Athletes focus of pre-filed state bill – Kentucky
Athletes focus of pre-filed state bill
By LAUREL WILSON The Daily News email@example.com 783-3240 | Posted: Monday, August 11, 2014 11:32 am
A pre-filed bill for the 2015 legislative session would allow students who are home-schooled or attend private school to participate in extracurricular activities in their local public school district.
Rep. Stan Lee, R-Lexington, filed the bill last week.
Local home-school parents are excited about the bill’s potential, but a local school athletic official and legislator have reservations.
Janet Jackson, who has home-schooled her three children for 11 years, thinks the bill would be great for Kentucky.
“I think it’s exciting,” she said. “If it passes, it seems like it would be a win-win for both sides. Homeschoolers would have a variety of sports, and schools would benefit from more kids.”
Her home-schooled son was able to join Bowling Green Christian Academy’s cross country team a couple of years ago, but the bill would give him and other home-schoolers additional options, Jackson said.
“I think it would be a great opportunity,” she said. “I think there would be many, many kids who would give it a try.”
Tina Nahid, chairwoman of the Barren River Homeschool Association, believes the bill would be beneficial, although she stressed she can’t speak for all parents in the association. There are activities available for local home-schoolers, including a home-school basketball team and community sports teams, but she thinks it would be nice to have other opportunities.
“Many parents would like to at least have the options,” she said.
Eric Wilson, district athletic director for Warren County Public Schools, said he’s interested in learning more about the bill, but he already sees a difficulty. It would be hard to determine athletic eligibility, which includes academic and attendance requirements, when not all home-school programs have the same standards.
“There’s not really a one-size-fits-all home-school program,” he said.
Leslie Peek, public relations coordinator for Bowling Green Independent Schools, said the district doesn’t have a statement on a bill that hasn’t been brought up yet.

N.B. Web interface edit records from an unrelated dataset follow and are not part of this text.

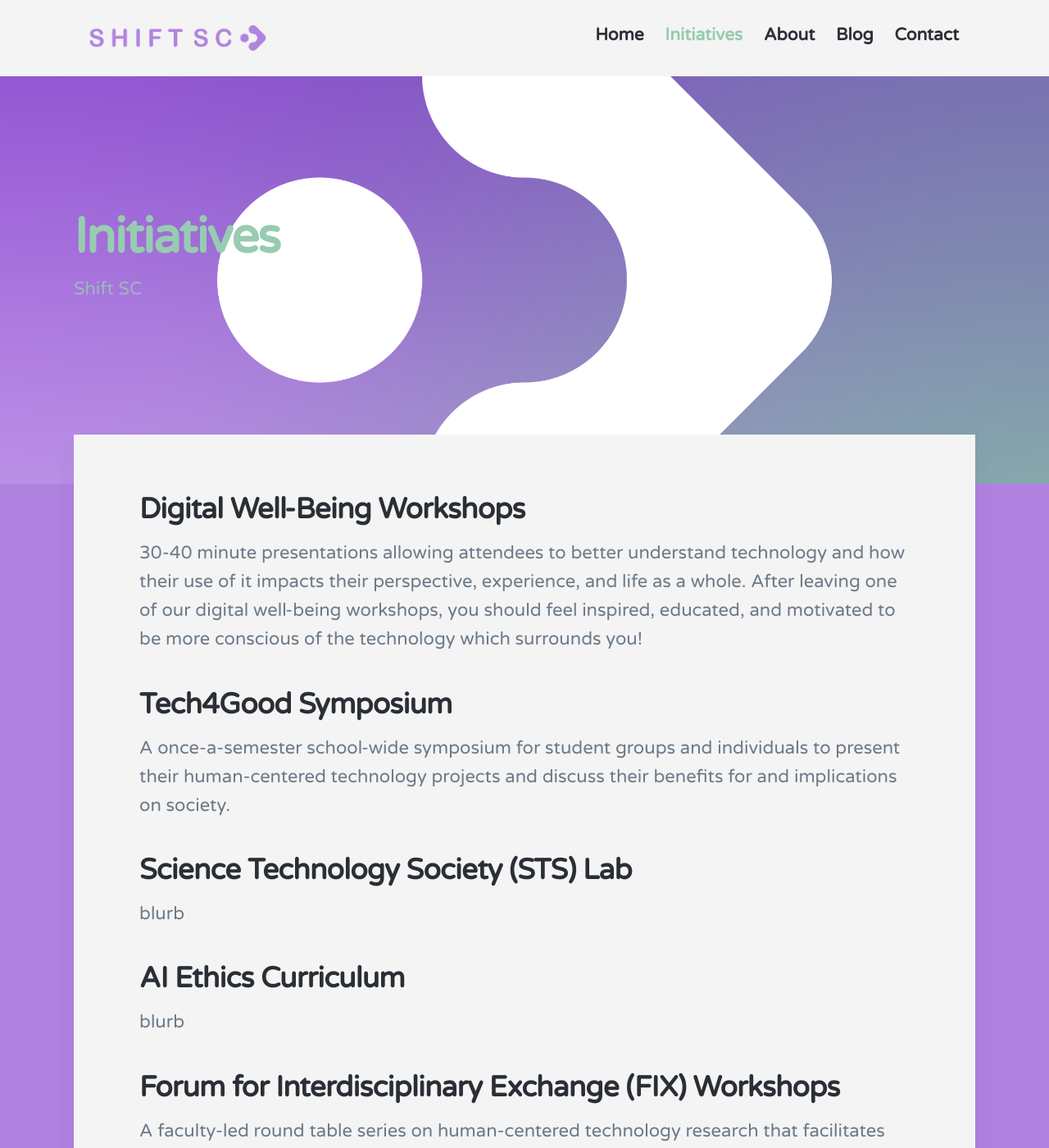
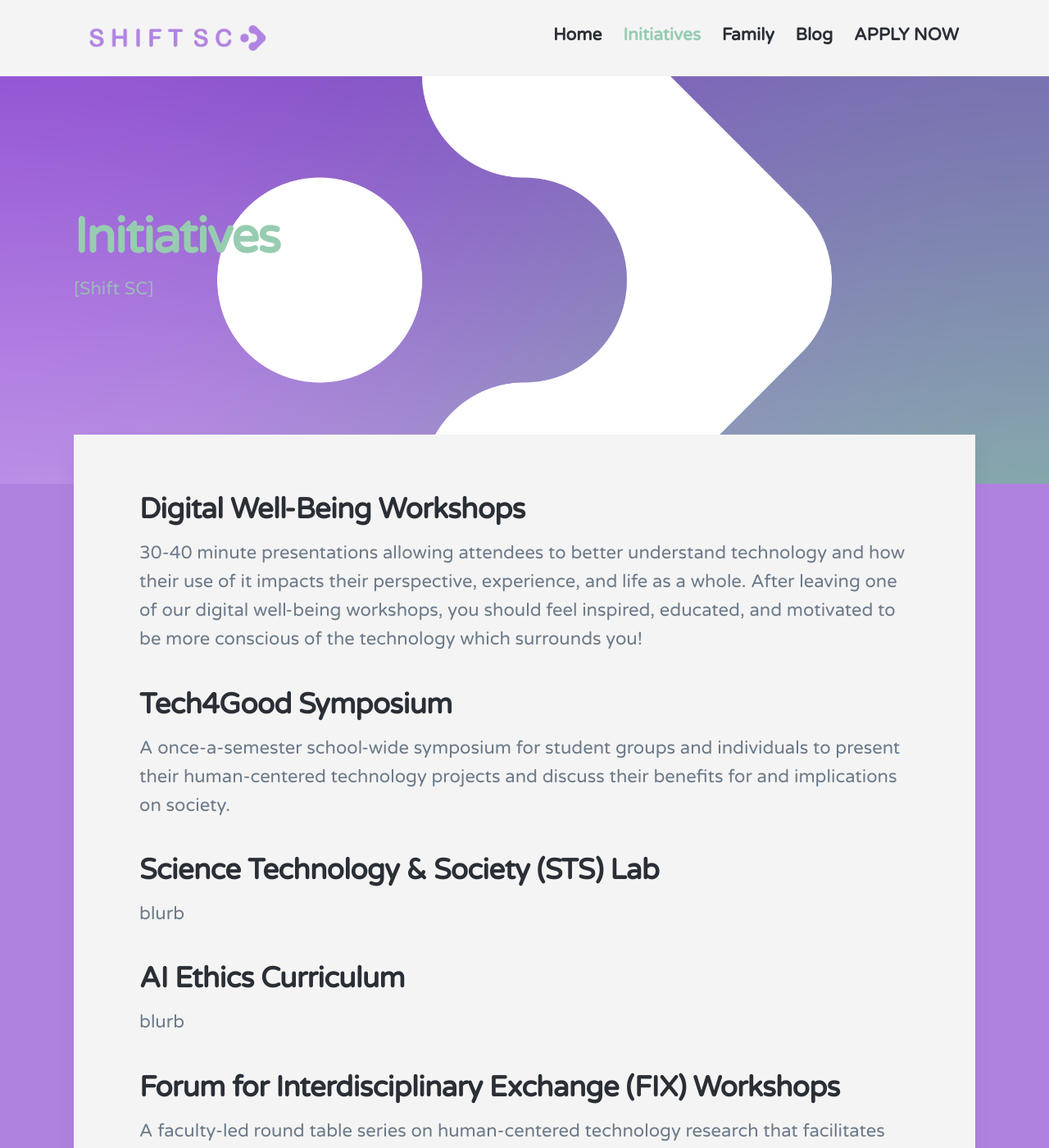
Before and after one commit to shiftsc/shiftsc.github.io, a Jekyll site: the page built from _pages/initiatives.md, in a window 1280 px wide and 1400 px high. Shown: the whole window at 82% size. Built offline with Jekyll 4.4.1, drawn with Linux system fonts in a browser that asks for light colours; nearby versions of some CDN libraries.

Commit message:
updates to pages and info

```diff
--- a/_data/settings.yml
+++ b/_data/settings.yml
@@ -12,11 +12,11 @@ menu_settings:
       url: '/'
     - title: 'Initiatives'
       url: '/initiatives'
-    - title: 'About'
-      url: '/about'
+    - title: 'Family'
+      url: '/family'
     - title: 'Blog'
       url: '/blog/'
-    - title: 'Contact'
+    - title: 'APPLY NOW'
       url: '/contact'
 
 footer_settings:
--- a/_pages/contact.md
+++ b/_pages/contact.md
@@ -1,5 +1,5 @@
 ---
-title: Contact Us
+title: APPLY NOW
 subtitle: Sign up for our newsletter, apply to our club, and join our team today!
 description: Sign up for our newsletter, apply to our club, and join our team today!
 featured_image: /images/swirl-logo/SWIRL_swirl.png
--- a/_pages/initiatives.md
+++ b/_pages/initiatives.md
@@ -1,6 +1,6 @@
 ---
 title: 'Initiatives'
-subtitle: Shift SC
+subtitle: '[Shift SC]'
 description: Digital wellbeing workshops, professional symposiums, and more.
 featured_image: '/images/arrow-logo/SHIFTSC_LOGO-01.png'
 ---
```
Also changed, not shown: other parts of _pages/initiatives.md (+3 -1 lines), _pages/about.md (deleted, +0 -49 lines), _pages/family.md (renamed from _projects/2020-11-11-about.md, +3 -9 lines), _projects/2020-11-11-family.md (added, +45 -0 lines), _projects/2020-11-12-mission.md (added, +10 -0 lines).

Julian Tackett, commissioner of the Kentucky High School Athletic Association, said in a news release that the bill, as drafted, would fundamentally alter high school athletics in the state.
“This proposed act is particularly different from past acts, as it appears to offer a blanket opportunity for any nonpublic school to have its students participate in school-based sports at another school,” Tackett said in the release.
The 277 KHSAA member schools have been against similar bills in the past because of concerns including academic accountability for the nonpublic school students, according to the release.
“There seems to be no means of verifying the student’s curriculum to allow for comparison of equitable academic performance to those students in public schools,” the release stated.
Rep. Jim DeCesare, R-Bowling Green, who serves on the house education committee, said he was a sponsor of a similar bill four or five years ago, but it never made it out of committee.
“Everybody pays school taxes, so all kids should have access to what public schools have to offer,” he said. “If someone’s home-schooled and wants to take part in band or football, they should be allowed that opportunity.”
He believes the bill would have a good chance of passing if Republicans take control of the Statehouse in the November elections.
Rep. Jody Richards, D-Bowling Green, also on the house education committee, said he’d be surprised if the bill comes out of committee.
“It’s a controversial issue,” he said. “It could open up recruiting issues. … It’s not totally simple, and I would just have to see how it would be written before I would support it.”